The Decolonizing Diet Project (DDP) was a pilot study of the relationship between humans and Indigenous foods of the Great Lakes Region. Dr. Martin Reinhardt, associate professor of Native American Studies served as the principal investigator and a research subject for the DDP.

The planning phase of the project ran from 2010 to 2012. The implementation phase ran from March 25, 2012 to March 24, 2013. The analysis and reporting phase was from March 25, 2013 to Summer of 2014.

Dr. Reinhardt authored a chapter in the following publication about the outcomes of the DDP:

Reinhardt, M. (2015). “Spirit food: A multidimensional overview of the Decolonizing Diet Project”. Indigenous Innovation: Universalities and Peculiarities, eds., E. Sumida Huaman and B. Sriraman. Rotterdam: Sense.

Reinhardt co-authored a DDP Cookbook with fellow research subjects Leora Lancaster and April Lindala:

Reinhardt, M., Lancaster, L., and Lindala, A. (2016). Decolonizing Diet Project Cookbook. Featuring Indigenous food recipes from the Great Lakes Region. Marquette, MI: Northern Michigan University, Center for Native American Studies. Reinhardt is currently working on another chapter for an upcoming publication which will feature his and his wife's (Tina Moses) reflections about the DDP.

A DDP Three Year Follow-Up Study was recently conducted by K. Nim Reinhardt, a senior nursing student and Indian Health Services Scholar/McNair Scholar at NMU (and yes, she is Dr. Reinhardt's older daughter too). Findings from this study may be submitted for publication soon also.

The DDP continues to influence many other projects and has a wide following on Facebook and in communities around the world. Dr. Reinhardt continues to present on the project and will be looking at future projects related to the outcomes of the DDP.

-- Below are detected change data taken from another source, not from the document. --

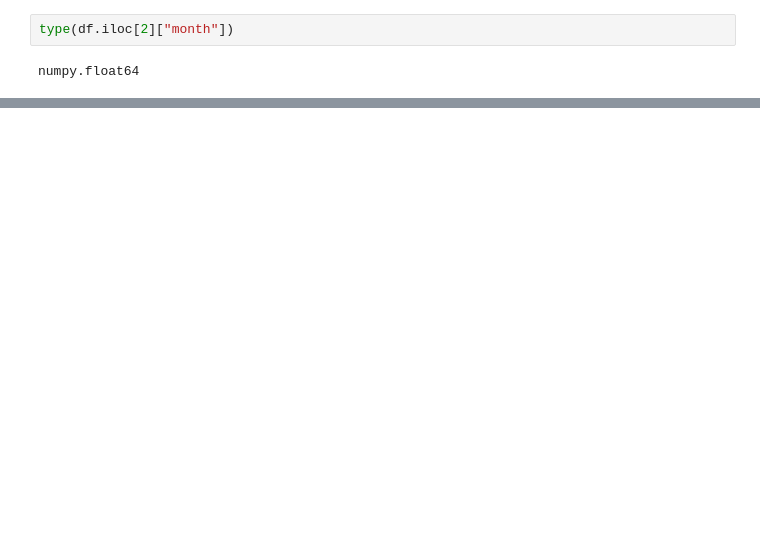
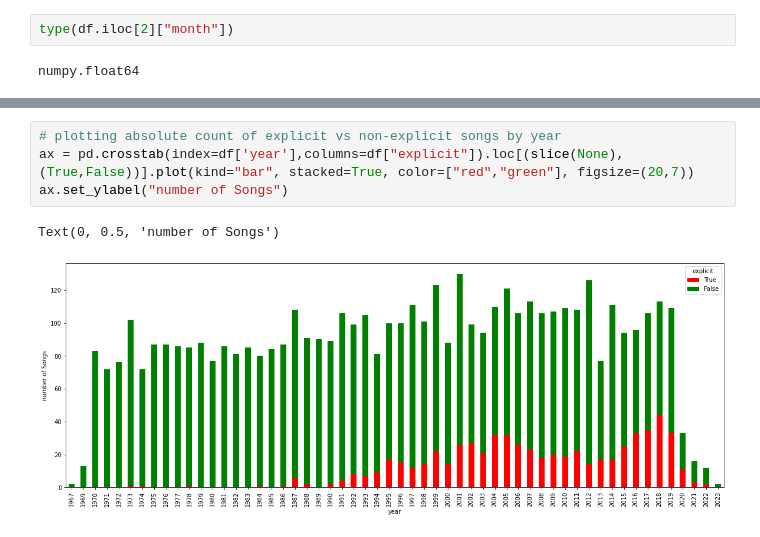
Before and after one commit to TimKond/Spotify, a Jupyter notebook: dataVisualization.ipynb, the cells around one changed output, grey strips where cells are left out. Cells and saved outputs as stored; diff of their text form; blank space fills up the shorter version.

```diff
--- a/dataVisualization.ipynb
+++ b/dataVisualization.ipynb
@@ -110,2 +131,9 @@ sns.violinplot(ax=ax, data=df[df["year"]>= 2010],x="year",y="duration_minutes",
+# %%
+# plotting absolute count of explicit vs non-explicit songs by year
+ax = pd.crosstab(index=df['year'],columns=df["explicit"]).loc[(slice(None), (True,False))].plot(kind="bar", stacked=True, color=["red","green"], figsize=(20,7))
+ax.set_ylabel("number of Songs")
+# %% [output]
+Text(0, 0.5, 'number of Songs')
+[figure, added]
 # %%
 # plotting ratio of explicit songs by year
```
Also changed, not shown: parts of 15 cells of this notebook.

We would like to thank all of those who have assisted with the DDP over the years and would be more than happy to answer any questions about the DDP via email at: mreinhar@nmu.edu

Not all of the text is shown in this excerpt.